JERUSALEM – Prime Minister Benjamin Netanyahu launched a botched attempt to fragment Israel's main opposition party on Monday by wooing some of its lawmakers to rejoin his governing coalition just days after the bloc bolted his coalition.
But the maneuver failed after he managed to win over only four Kadima Party lawmakers, leaving him with a relatively fragile majority that could be hard-pressed to survive challenges like a contentious court-ordered reform of the military draft and the 2013 budget.
Kadima Chairman Shaul Mofaz asked parliament's permission to expel the four would-be defectors from the party's parliamentary faction. "Anyone who wants to receive political bribery -- junior positions in a bloated government -- and sell out his values" should leave, he fumed.
Netanyahu, who had tried unsuccessfully in the past to split Kadima, needed to recruit at least seven defectors, the minimum number required under Israeli law to split from an existing party to create a new parliamentary faction.
In a day filled with political drama, Netanyahu looked well-positioned early Monday to shore up his government, which now commands just 66 of parliament's 120 seats after Kadima pulled its 28 lawmakers out of the coalition last week. Mofaz spokesman Imri Mazor said six lawmakers had agreed to team up with Netanyahu, though two apparently had not reached an agreement with Netanyahu on Cabinet-level jobs.
But the tables turned abruptly late morning when one of the reported breakaways told Israel Radio he had not signed an agreement and would not join a splinter party. From that point on, efforts to recruit the requisite number of lawmakers appeared doomed.
A broader coalition could have reduced the possibility of the government dissolving over the draft reform and the 2013 budget.
Mofaz entered Netanyahu's coalition in a surprise hookup in May, in part to try to end decades of draft exemptions for ultra-Orthodox Jewish men. But with a court-ordered Aug. 1 draft reform deadline looming and with Netanyahu's government looking unlikely to push as thorough an overhaul to the system as Kadima would like, the sides failed to reach a compromise and Kadima quit the government last Tuesday.
Mofaz was still steaming Monday over Netanyahu's unwillingness to bring most ultra-Orthodox men into the military.
"We won't allow the prime minister to legitimize the scandalous draft-dodging through political bribery and gift-giving," he told a hastily convened news conference.

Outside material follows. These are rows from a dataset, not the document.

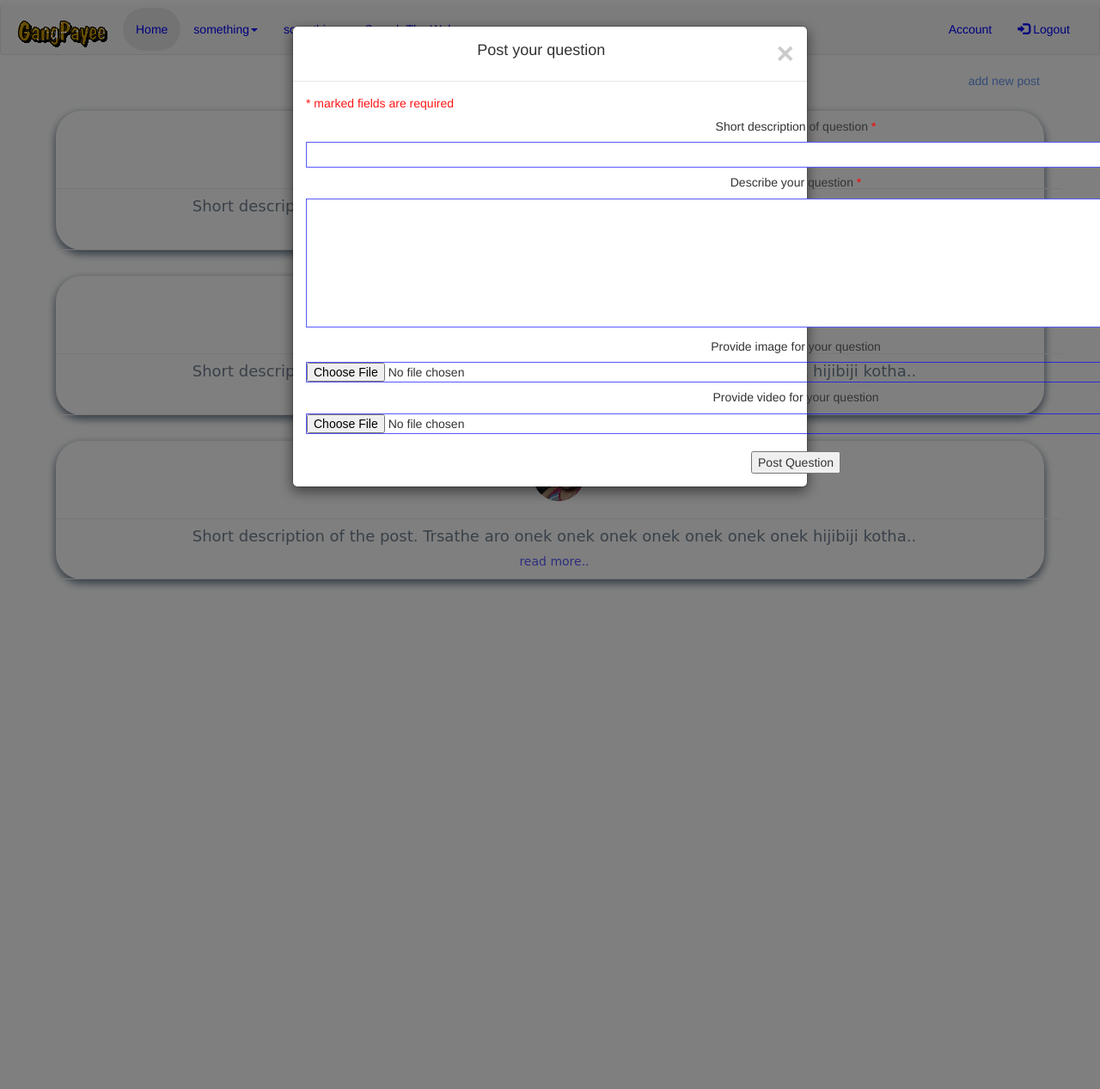
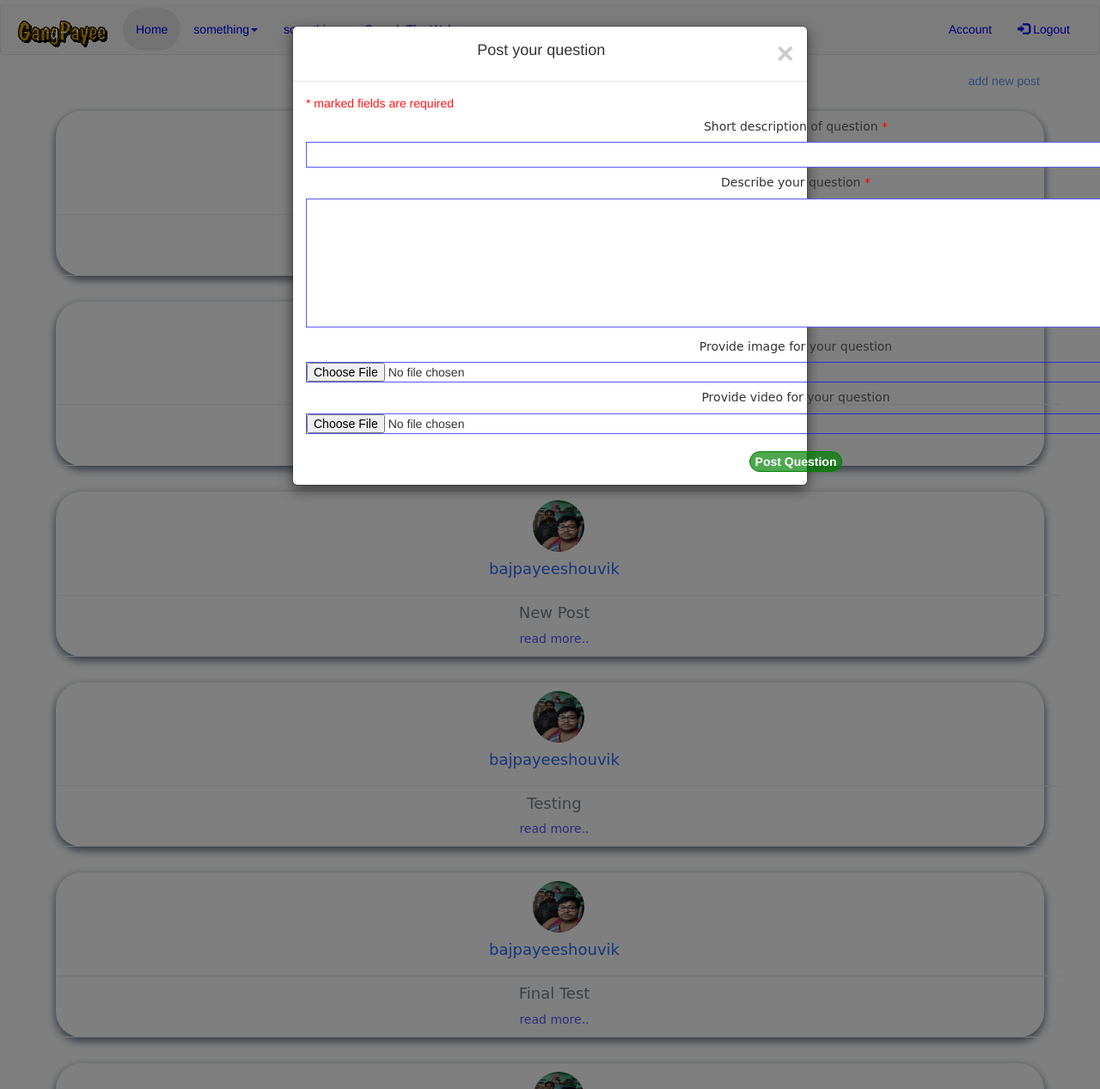
Before and after one commit to shouvikbj/B.Tech-Final-Year-Project, a Flask app: page /home in a window 1280 px wide, after a click on "add new post". Shown: the whole page at 86% size. Run offline with Flask 2, Linux system fonts and the light colour scheme; a user stored in the database is signed in; some libraries are stand-ins or nearby versions.

Commit message:
Posting fecility fully done and working.Added  Animation to posts.

```diff
--- a/app.py
+++ b/app.py
@@ -20,9 +20,9 @@ def index():
 @app.route("/home")
 def home():
     if 'username' in session:
-        user = loginDB.getUser(session['username'])
-        image = user[0][6]
-        return render_template("index.html", image=image)
+        post = postDB.getAllPost()
+
+        return render_template("index.html", post=post)
     else:
         return redirect(url_for('login'))
 
--- a/postDB.py
+++ b/postDB.py
@@ -19,10 +19,15 @@ def createTable():
 
 def createPost(username,shortq,longq,img,vdo):
     db.execute("INSERT INTO post VALUES (?,?,?,?,?)",(username,shortq,longq,img,vdo))
-    db.execute("INSERT INTO post VALUES (?,?,?,?,?)",(username,shortq,longq,img,vdo))
+    db.execute("INSERT INTO postBackUp VALUES (?,?,?,?,?)",(username,shortq,longq,img,vdo))
     con.commit()
 
-
+def getAllPost():
+    db.execute("""
+        SELECT u.image,p.username,p.shortq,p.longq,p.img,p.vdo FROM users AS u INNER JOIN post AS p ON (p.username=u.username)
+    """)
+    post = db.fetchall()
+    return post
 
 
 #createTable()
--- a/templates/index.html
+++ b/templates/index.html
@@ -135,19 +135,40 @@
             font-family: "Comic Sans MS", cursive, sans-serif;
         }
         #q-desc{
-            align-content: left;
+            font-family: "Comic Sans MS", cursive, sans-serif;
         }
         #file-picker{
             width: 100%;
             border: 1px solid rgba(0, 4, 255, 0.657);
+        }
+        #img-q{
+            width: 100%;
+            height: 100%;
+            padding: 10px;
+            margin: 10px;
+        }
+        #vdo-q{
+            width: 100%;
+            height: 100%;
+            padding: 10px;
+            margin: 10px;
+        }
+        #post-q{
+            text-decoration: none;
+            -moz-border-radius: 30px;
+            -webkit-border-radius: 30px;
+            border-radius: 30px;
+            font-weight: bold;
+            border: 1px solid green;
+            background-color: rgba(0, 128, 0, 0.693);
+            color: white;
         }
 
     </style>
     <script>
         $(document).ready(function(){
             $(window).ready(function(){
-                //$(".preloader").delay(1500).fadeOut(500);
-                $(".preloader").hide(); //have change code here finally """WATCH OUT"""
+                $(".preloader").delay(1500).fadeOut(500);
             });
             $("#navbar").hide();
             $("#navbar").fadeIn(1000);
@@ -155,12 +176,21 @@
 
             $(".post-body").hide();
             $(".read-less").hide();
+            $(".media").hide();
+            $(".hide-media").hide();
             $(".post").on('click',function(event){
                 event.stopPropagation();
                 event.stopImmediatePropagation();
-                $('.post-body', this).slideToggle(300);
+                $('.post-body', this).slideToggle(500);
                 $('.read-more', this).toggle(300);
                 $('.read-less', this).toggle(300);
+                $('.post-body', this).on('click', function(event){
+                    event.stopPropagation();
+                    event.stopImmediatePropagation();
+                    $('.media', this).slideToggle(400);
+                    $('.show-media', this).toggle(300);
+                    $('.hide-media', this).toggle(300);
+                })
             });
             /*var post = $('#post');
             $("#post-a-post").on('click', function(){
@@ -230,7 +260,7 @@
                                 <input id="file-picker" type="file" name="imgfile" accept="image/*">
                                 <h5 id="q-desc">Provide video for your question</h5>
                                 <input id="file-picker" type="file" name="vdofile" accept="video/*"><br>
-                                <input type="submit" value="Post Question">
+                                <input type="submit" value="Post Question" id="post-q">
                             </form>
                         </div>
                         <!--<div class="modal-footer" id="foot-modal">
@@ -252,29 +282,48 @@
             <!--Modal contents end here-->
 
             <div>
-                {% for i in range(3) %}
+                {% for i in range(post|length) %}
                     <div class="post" id="post">
                         <div class="container small-post" id="small-post">
                             <div class="row" id="post-heading">
                                 <div id="heading-image">
-                                    <a href="/imges/profilePics/{{ image }}"><img src="/imges/profilePics/{{ image }}" alt="profile pic" id="profile-image"></a>
+                                    <a href="/imges/profilePics/{{ post[i][0] }}"><img src="/imges/profilePics/{{ post[i][0] }}" alt="profile pic" id="profile-image"></a>
                                 </div>
                                 <div id="profile-name">
-                                    <h4 style="color: rgba(0, 72, 255, 0.816)">{{ fullname }}</h4>
+                                    <h4 style="color: rgba(0, 72, 255, 0.816)">{{ post[i][1] }}</h4>
                                 </div>
                                 <hr>
                             </div>
                             <div class="container short-desc" id="short-desc">
-                                <h4>Short description of the post. Trsathe aro onek onek onek onek onek onek onek hijibiji kotha..</h4>
+                                <h4>{{ post[i][2] }}</h4>
                                 <p style="color: rgba(0, 0, 255, 0.653);" class="read-more" id="read-more">read more..</p>
                                 <p style="color: rgba(255, 0, 0, 0.653);" class="read-less" id="read-less">shrink text..</p>
                             </div>
                         </div>
                         <hr>
                         <div class="container post-body" id="post-body">
-                            <p>Lorem ipsum dolor sit amet consectetur adipisicing elit. Provident, nihil! Et mollitia veritatis nesciunt nisi libero blanditiis omnis, architecto ullam optio totam deserunt molestiae nihil illum, tempore cumque odio repellat.</p>
-                            <p>Lorem ipsum dolor sit amet consectetur adipisicing elit. Similique dicta, modi animi a mollitia iusto. Delectus expedita harum adipisci accusamus eos veniam, quis quas. Quos accusantium sunt qui reprehenderit doloribus?</p>
+                            <p>{{ post[i][3] }}</p>
 
+                            <p class="show-media" id="show-media" style="color: rgba(0, 0, 255, 0.653)">show media..</p>
+                            <p class="hide-media" id="hide-media" style="color: rgba(255, 0, 0, 0.653)">hide media..</p>
+
+                            <div class="container row media" id="media">
+                                {% if post[i][4] is defined %}
+                                    <div class="col-lg-6 col-md-6 col-sm-6 col-xs-6" align="center">
+                                        <a href="/posts/images/{{ post[i][4] }}"><img src="/posts/images/{{ post[i][4] }}" alt="" id="img-q"></a>
+                                    </div>
+                                {% endif %}
+
+                                <!--<div class="col-lg-2 col-md-2 col-sm-2 col-xs-2"></div>-->
+
+                                {% if post[i][5] is defined %}
+                                    <div class="col-lg-6 col-md-6 col-sm-6 col-xs-6">
+                                        <video controls height="100%" width="100%" id="vdo-q" align="center">
+                                            <source src="/posts/videos/{{ post[i][5] }}" type="video/mp4">
+                                        </video>
+                                    </div>
+                                {% endif %}
+                            </div>
                         </div>
                     </div><br>
                 {% endfor %}
```
Also changed, not shown: static/imges/profilePics/15696828520391011555127729478206.jpg (deleted), static/imges/profilePics/15696897920791287161213195622770.jpg (added), static/posts/images/15696884866572442976298342067856.jpg (added), users.db, 5 other files.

Kadima is the largest party in Israel's parliament, winning one more seat than Netanyahu's Likud Party in the last election in February 2009. But it rejected his invitation to join the hardline government he set up then, because then-leader Tzipi Livni concluded he was not seriously interested in seeking peace with the Palestinians.
Peacemaking has languished in the three years since Netanyahu took power, with Palestinians refusing to return to the negotiating table unless he freezes all construction on occupied lands they seek for a future state. Netanyahu accuses the Palestinians of being obstructionist and says the fate of settlements must be decided in negotiations.
In the meantime, the Israeli prime minister has focused his diplomatic energies on warning the world against Iran's nuclear program, dismissing Tehran's claims that its nuclear program is for peaceful purposes. Netanyahu maintains a nuclear-armed Tehran is a threat to the Jewish state's survival and says Israel will do whatever necessary to stop Iran from building atomic bombs, including a military strike on Iran.
Critics of military action, including former high-ranking Israeli security officials, say a strike threatens to set off a regional war without significantly setting back the Iranian program.
Israel is also contemplating an attack in neighboring Syria, where a ferocious, 17-month-old uprising has made President Bashar Assad's hold on power increasingly tenuous. Israel is afraid that the collapse of a central government in Syria would allow militants affiliated with Lebanon's Hezbollah group or the Al Qaeda terror network to raid Syrian military arsenals for chemicals weapons or missiles that could be turned against Israel. It is weighing a strike against those arsenals to prevent this.
On Sunday, Netanyahu warned on U.S. news shows that Israel would "have to act" if the Syrian regime collapses and there's a risk militants could put their hands on such weapons.